= Records supplied =
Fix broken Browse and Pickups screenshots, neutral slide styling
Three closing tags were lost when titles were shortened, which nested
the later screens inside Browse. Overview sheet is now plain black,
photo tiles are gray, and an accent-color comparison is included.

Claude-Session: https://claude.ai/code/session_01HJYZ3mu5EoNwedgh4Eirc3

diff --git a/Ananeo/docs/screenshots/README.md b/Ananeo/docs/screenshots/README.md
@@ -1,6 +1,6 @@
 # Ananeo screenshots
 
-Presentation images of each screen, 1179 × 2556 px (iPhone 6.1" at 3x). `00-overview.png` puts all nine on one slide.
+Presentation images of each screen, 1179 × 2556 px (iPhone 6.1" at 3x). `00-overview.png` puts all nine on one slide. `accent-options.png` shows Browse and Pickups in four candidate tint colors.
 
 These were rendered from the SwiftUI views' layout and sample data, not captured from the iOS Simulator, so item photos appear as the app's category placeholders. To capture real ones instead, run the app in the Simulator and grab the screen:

= What you will do =
The string "Browse" marks the lines to copy; report each of them from the data above.

= Exercise output =
Fix broken Browse and Pickups screenshots, neutral slide styling
the later screens inside Browse. Overview sheet is now plain black,
+Presentation images of each screen, 1179 × 2556 px (iPhone 6.1" at 3x). `00-overview.png` puts all nine on one slide. `accent-options.png` shows Browse and Pickups in four candidate tint colors.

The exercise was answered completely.